| Original Score: 0/4
False gravity weighs down 2 Jacks, a father-son drama less interested in exploring familial relations than in tut-tutting the millennials.
Mostly, it makes you feel like the only sober person at a party you can't leave.
| Original Score: 1.5/5
Unfortunately, these inconsistencies cause more confusion than the magic Rose is presumably going for.
| Original Score: 2/5
John Huston's shadow looms over the entire film, and as shadows go, it is long and very hard to get out from under.
Bernard Rose's fourth ultra-low-budget Tolstoy adaptation suffers from a slack narrative and abysmal dialogue.
Inconsistent yet reverential, it's a truly trivial pursuit.
| Original Score: 3/10
Based very loosely on an early short story by Leo Tolstoy, "Two Jacks" has a much less interesting second act ...
| Original Score: 2/4
Granted, the Tolstoy story had the benefit of internal monologues that clarified motivations and impulses. But a good film finds ways of doing this through gesture, expression and other artful ways. This is not a good film.
Rose's apparent intent is to show how little of Hollywood's Golden Age magic is left today. In that, at least, he succeeds .
| Original Score: 1/5
Rather thin but moderately entertaining.
| Original Score: 2.5/4
Playing these self-infatuated flimflammers, Danny and Jack Huston obviously know the drill.

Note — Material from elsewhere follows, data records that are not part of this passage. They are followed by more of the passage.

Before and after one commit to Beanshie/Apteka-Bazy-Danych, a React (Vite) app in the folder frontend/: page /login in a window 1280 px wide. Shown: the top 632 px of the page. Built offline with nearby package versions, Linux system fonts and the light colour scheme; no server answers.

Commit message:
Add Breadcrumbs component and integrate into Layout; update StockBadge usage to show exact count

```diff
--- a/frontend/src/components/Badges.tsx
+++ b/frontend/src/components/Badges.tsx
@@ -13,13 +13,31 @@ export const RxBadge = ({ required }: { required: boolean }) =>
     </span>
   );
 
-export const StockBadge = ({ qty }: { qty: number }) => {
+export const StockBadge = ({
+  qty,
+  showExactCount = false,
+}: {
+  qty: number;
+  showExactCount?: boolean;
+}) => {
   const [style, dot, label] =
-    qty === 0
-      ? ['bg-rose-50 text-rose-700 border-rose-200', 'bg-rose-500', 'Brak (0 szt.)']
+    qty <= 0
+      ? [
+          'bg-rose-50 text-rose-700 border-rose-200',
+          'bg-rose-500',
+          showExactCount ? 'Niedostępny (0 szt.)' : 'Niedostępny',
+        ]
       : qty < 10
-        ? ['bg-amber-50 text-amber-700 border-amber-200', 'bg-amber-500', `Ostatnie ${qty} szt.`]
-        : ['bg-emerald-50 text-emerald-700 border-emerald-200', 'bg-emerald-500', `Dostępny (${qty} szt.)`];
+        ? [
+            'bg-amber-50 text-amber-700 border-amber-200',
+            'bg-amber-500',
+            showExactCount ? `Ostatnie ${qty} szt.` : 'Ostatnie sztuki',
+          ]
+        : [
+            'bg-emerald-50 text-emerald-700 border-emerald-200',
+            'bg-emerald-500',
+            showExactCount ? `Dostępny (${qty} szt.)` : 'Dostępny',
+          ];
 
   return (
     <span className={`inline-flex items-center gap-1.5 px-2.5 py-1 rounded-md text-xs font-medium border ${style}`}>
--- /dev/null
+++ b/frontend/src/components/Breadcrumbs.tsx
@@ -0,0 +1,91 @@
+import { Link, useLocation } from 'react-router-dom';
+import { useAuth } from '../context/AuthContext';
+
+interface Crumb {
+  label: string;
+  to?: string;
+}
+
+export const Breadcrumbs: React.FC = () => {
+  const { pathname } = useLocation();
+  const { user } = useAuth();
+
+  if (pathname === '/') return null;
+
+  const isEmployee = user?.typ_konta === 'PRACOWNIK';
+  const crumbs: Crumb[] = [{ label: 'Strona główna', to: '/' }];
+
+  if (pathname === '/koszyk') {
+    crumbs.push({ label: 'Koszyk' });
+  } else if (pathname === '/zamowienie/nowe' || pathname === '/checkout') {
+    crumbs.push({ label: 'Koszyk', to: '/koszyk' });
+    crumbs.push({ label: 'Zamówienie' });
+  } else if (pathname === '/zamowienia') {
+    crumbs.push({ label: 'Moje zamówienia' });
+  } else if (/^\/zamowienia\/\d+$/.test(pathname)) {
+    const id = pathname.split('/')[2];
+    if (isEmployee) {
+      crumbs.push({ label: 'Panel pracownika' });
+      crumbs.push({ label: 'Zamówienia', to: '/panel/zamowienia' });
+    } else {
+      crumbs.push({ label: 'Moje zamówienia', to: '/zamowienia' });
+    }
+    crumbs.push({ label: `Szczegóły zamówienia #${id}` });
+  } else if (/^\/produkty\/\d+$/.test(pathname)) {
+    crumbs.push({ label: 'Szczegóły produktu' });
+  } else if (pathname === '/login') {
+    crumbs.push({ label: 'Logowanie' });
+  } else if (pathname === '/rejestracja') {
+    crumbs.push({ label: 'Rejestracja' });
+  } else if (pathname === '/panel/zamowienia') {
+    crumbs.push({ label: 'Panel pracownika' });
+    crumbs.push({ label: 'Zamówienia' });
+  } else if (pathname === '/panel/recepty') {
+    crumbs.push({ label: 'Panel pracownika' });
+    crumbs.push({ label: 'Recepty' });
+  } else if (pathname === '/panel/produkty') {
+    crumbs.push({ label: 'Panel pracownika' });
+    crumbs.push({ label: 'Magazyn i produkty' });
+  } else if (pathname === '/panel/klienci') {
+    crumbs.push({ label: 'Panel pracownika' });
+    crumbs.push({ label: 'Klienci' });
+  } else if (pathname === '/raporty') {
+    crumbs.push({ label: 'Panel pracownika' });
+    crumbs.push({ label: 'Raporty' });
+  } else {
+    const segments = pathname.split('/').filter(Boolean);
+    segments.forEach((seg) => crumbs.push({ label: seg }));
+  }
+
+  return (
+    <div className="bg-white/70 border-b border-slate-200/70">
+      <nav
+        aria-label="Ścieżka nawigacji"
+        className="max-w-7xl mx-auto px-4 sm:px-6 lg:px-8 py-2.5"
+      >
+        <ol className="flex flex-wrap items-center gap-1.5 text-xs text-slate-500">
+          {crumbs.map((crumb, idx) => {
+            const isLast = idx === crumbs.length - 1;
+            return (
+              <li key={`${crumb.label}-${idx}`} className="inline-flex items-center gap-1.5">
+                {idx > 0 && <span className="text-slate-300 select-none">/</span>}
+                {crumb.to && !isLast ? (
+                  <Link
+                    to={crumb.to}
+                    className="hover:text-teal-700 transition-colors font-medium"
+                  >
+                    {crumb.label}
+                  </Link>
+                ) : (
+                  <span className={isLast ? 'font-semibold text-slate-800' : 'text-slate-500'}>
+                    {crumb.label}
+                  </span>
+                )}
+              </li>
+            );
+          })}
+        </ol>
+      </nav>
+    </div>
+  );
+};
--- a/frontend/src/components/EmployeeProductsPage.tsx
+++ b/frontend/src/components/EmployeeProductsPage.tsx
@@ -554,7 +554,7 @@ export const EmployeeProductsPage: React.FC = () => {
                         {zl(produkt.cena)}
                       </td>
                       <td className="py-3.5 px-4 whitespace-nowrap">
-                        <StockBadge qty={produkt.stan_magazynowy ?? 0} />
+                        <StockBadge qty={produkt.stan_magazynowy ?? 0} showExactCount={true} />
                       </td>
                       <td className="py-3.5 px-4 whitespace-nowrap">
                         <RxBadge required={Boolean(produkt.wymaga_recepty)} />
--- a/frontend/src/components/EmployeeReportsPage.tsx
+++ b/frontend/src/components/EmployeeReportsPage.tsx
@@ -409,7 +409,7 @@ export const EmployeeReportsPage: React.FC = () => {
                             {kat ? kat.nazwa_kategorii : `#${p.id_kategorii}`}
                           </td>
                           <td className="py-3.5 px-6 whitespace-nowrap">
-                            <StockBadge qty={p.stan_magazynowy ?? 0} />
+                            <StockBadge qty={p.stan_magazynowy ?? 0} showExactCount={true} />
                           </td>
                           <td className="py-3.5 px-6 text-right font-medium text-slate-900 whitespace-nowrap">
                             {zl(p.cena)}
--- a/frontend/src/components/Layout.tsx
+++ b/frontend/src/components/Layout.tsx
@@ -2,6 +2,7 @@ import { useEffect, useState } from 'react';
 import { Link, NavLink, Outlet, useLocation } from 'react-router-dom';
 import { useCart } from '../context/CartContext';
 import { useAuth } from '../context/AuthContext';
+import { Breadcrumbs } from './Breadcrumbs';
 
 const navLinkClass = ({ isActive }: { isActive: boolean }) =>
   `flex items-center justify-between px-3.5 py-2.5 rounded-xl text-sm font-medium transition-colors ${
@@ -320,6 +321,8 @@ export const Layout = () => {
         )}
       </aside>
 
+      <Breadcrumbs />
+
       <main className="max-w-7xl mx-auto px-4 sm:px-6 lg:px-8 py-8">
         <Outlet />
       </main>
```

It's in their blood.
| Original Score: 3/5
It's a reasonably entertaining portrait of disreputable Tinseltown types that should at least provide some knowing chuckles for insiders.
Like the earlier Huston/Tolstoy projects, Two Jacks is cheap-looking and rough around the edges, but there's a confidence about all these films too.